**Work to be completed:** Give back the records below exactly, every one, with no pictures.

-=-=-=-=-

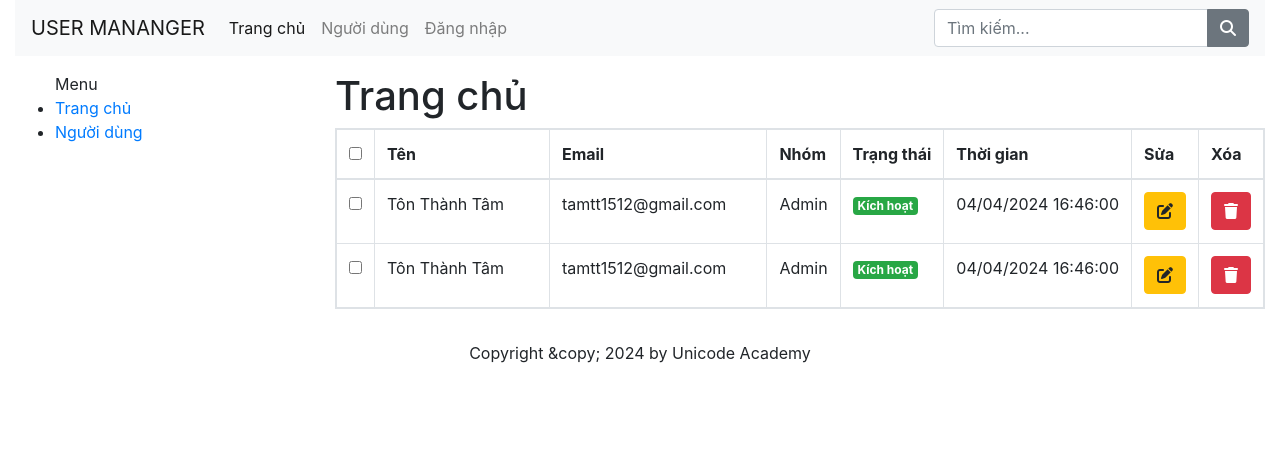
Repository: tam1512/USER_MANAGERMENT_MVC
Page: http://localhost/nguoi-dung
An editor plug-in stored every save of this project. The page is shown before and after the next save, followed by the edit.
The browser window is 1280 px wide. The pictures show the whole page.
The page is run by PHP 8.4 with error messages shown; the project is at /var/www/html/.

Above is the page before, as saved 2024-04-04 16:50:18.

After the next save:
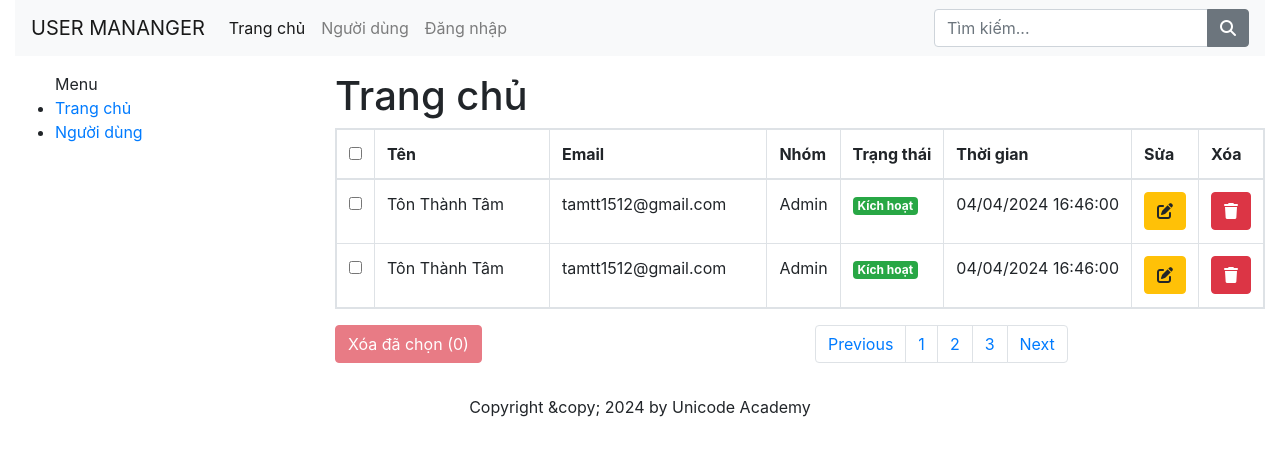
Saved 2 min 22 s later.
--- a/app/views/user/index.php
+++ b/app/views/user/index.php
@@ -36,4 +36,20 @@
          </tr>
       </tbody>
    </table>
+   <div class="row">
+      <div class="col-6">
+         <button type="button" class="btn btn-danger disabled">Xóa đã chọn (0)</button>
+      </div>
+      <div class="col-6">
+         <nav aria-label="Page navigation">
+            <ul class="pagination">
+               <li class="page-item"><a class="page-link" href="#">Previous</a></li>
+               <li class="page-item"><a class="page-link" href="#">1</a></li>
+               <li class="page-item"><a class="page-link" href="#">2</a></li>
+               <li class="page-item"><a class="page-link" href="#">3</a></li>
+               <li class="page-item"><a class="page-link" href="#">Next</a></li>
+            </ul>
+         </nav>
+      </div>
+   </div>
 </div>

-=-=-=-=-

**Answer space:**
Repository: tam1512/USER_MANAGERMENT_MVC
Page: http://localhost/nguoi-dung
An editor plug-in stored every save of this project. The page is shown before and after the next save, followed by the edit.
The browser window is 1280 px wide. The pictures show the whole page.
The page is run by PHP 8.4 with error messages shown; the project is at /var/www/html/.

Above is the page before, as saved 2024-04-04 16:50:18.

After the next save:
Saved 2 min 22 s later.
--- a/app/views/user/index.php
+++ b/app/views/user/index.php
@@ -36,4 +36,20 @@
          </tr>
       </tbody>
    </table>
+   <div class="row">
+      <div class="col-6">
+         <button type="button" class="btn btn-danger disabled">Xóa đã chọn (0)</button>
+      </div>
+      <div class="col-6">
+         <nav aria-label="Page navigation">
+            <ul class="pagination">
+               <li class="page-item"><a class="page-link" href="#">Previous</a></li>
+               <li class="page-item"><a class="page-link" href="#">1</a></li>
+               <li class="page-item"><a class="page-link" href="#">2</a></li>
+               <li class="page-item"><a class="page-link" href="#">3</a></li>
+               <li class="page-item"><a class="page-link" href="#">Next</a></li>
+            </ul>
+         </nav>
+      </div>
+   </div>
 </div>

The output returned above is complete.